Editorial Board meeting with Charles Szuberla, the state monitor for the East Ramapo schools talking about the district’s $58 million bond vote on Dec. 6. in West Nyack Nov. 22, 2016.
As residents in the East Ramapo school district prepare to vote on a $58 million referendum to fix its aging buildings, district officials said the time for the project was right from both an academic and financial perspective.
The referendum, which goes before voters Dec. 6, would provide money for replacing roofs, boilers, windows and HVAC units, as well as repairing sidewalks, floors and bleachers.
State must prevent the ‘next’ East Ramapo: View
Rockland County’s teachers unions call on the state to change rules for funding private-school programs
As representatives of public school teachers throughout Rockland County, we’d like to express our support for the efforts of Assemblywoman Ellen Jaffee, Assemblyman Ken Zebrowski, and state Sen. David Carlucci to remedy the situation in the East Ramapo Central School District. Several reports by state monitors came to similar conclusions about the grave challenges facing East Ramapo and it’s clear that government action is needed to keep East Ramapo financially viable.
Spring Valley NAACP: Hopeful on East Ramapo bond
On Nov. 2/16, Power of Ten in East Ramapo reported the following on the Oct. 26 ERCSD School Board meeting:
NY State law and the Commissioner of Education regulations make clear that the responsibility for compulsory education of minors is that of the Superintendent of Schools. On October 26th, Naftuli Moster, an advocate for parents of students in NYC and East Ramapo yeshivas, spoke at the school board meeting. He officially put Dr. Wortham and the Board on notice that most yeshiva students in East Ramapo are not receiving a basic education as required by law. Any parents concerned about this issues were invited to sign a letter to Dr. Wortham asking her to prevent scare education resources from flowing to institutions where education is not provided.

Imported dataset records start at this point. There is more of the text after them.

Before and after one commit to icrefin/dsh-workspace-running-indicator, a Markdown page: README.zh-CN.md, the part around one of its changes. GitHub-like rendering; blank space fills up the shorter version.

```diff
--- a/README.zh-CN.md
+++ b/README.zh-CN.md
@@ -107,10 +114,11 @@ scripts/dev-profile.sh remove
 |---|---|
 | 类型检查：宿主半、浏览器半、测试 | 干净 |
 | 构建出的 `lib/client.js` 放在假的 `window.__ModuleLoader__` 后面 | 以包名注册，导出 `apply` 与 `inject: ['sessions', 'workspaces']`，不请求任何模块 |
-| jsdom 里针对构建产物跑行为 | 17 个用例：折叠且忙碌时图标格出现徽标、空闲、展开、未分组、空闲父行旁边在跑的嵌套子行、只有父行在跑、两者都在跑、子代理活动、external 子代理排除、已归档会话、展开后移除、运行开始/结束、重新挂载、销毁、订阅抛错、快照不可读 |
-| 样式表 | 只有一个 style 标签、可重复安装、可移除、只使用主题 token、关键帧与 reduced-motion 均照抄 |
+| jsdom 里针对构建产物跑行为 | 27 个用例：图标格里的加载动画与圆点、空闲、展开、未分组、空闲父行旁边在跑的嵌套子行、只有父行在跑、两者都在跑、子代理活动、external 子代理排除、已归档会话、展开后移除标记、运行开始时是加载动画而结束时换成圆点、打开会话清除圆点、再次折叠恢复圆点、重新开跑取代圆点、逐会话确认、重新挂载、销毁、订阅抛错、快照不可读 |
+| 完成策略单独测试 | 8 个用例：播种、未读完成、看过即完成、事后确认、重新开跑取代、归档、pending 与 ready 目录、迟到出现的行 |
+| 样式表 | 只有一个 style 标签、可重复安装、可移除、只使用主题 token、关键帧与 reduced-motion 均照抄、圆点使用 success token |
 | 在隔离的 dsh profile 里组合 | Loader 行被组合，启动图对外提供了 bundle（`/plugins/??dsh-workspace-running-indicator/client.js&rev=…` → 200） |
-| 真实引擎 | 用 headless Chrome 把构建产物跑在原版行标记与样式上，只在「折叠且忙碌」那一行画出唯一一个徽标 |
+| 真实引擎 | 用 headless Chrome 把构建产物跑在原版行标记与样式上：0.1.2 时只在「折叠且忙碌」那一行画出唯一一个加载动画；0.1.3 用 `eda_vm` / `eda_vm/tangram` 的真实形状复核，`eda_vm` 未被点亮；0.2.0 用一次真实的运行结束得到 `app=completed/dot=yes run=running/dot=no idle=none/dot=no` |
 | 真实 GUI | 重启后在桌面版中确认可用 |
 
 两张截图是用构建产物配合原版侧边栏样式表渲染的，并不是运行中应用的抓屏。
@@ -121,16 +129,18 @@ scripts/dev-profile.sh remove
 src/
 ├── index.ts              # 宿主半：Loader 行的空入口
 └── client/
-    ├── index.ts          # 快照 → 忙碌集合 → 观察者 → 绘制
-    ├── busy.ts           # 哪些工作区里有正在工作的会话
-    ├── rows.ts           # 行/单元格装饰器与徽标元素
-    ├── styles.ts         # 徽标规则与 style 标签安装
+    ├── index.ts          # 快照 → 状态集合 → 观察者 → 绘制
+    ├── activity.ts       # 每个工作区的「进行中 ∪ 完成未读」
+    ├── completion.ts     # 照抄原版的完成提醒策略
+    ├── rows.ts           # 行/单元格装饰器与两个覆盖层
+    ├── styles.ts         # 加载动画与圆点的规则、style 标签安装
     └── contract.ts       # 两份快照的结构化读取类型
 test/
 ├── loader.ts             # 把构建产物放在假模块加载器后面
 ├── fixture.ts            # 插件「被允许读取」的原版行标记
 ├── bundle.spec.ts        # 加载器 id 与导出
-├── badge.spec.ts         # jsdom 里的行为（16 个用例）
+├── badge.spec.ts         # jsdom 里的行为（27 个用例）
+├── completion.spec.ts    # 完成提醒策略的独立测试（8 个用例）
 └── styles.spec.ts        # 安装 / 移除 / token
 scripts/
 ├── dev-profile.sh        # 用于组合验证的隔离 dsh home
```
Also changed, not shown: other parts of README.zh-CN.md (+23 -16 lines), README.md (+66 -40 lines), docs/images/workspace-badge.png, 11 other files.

In a unanimous opinion, the Appellate Division, First Department, affirmed the decision of New York State Judge Moulton, clearly stating that School Leadership Team meetings held monthly at every public school, and within the control of the Department of Education, is subject to the Open Meeting Law, and must be open to the general public. Moreover, the minutes of such meetings must be published and available as well.
“We are delighted that the First Department confirmed in a unanimous opinion the public’s right to attend these very important School Leadership Team meetings,” said Laura D. Barbieri, of counsel to Advocates for Justice Legal Foundation, representing the Public Advocate, Letitia James, and Class Size Matters. “The Department of Education must comply with the Open Meetings Law and can no longer exclude the media or concerned citizens who have a right to know what is going on in their neighborhood public schools.”
Read the decision below: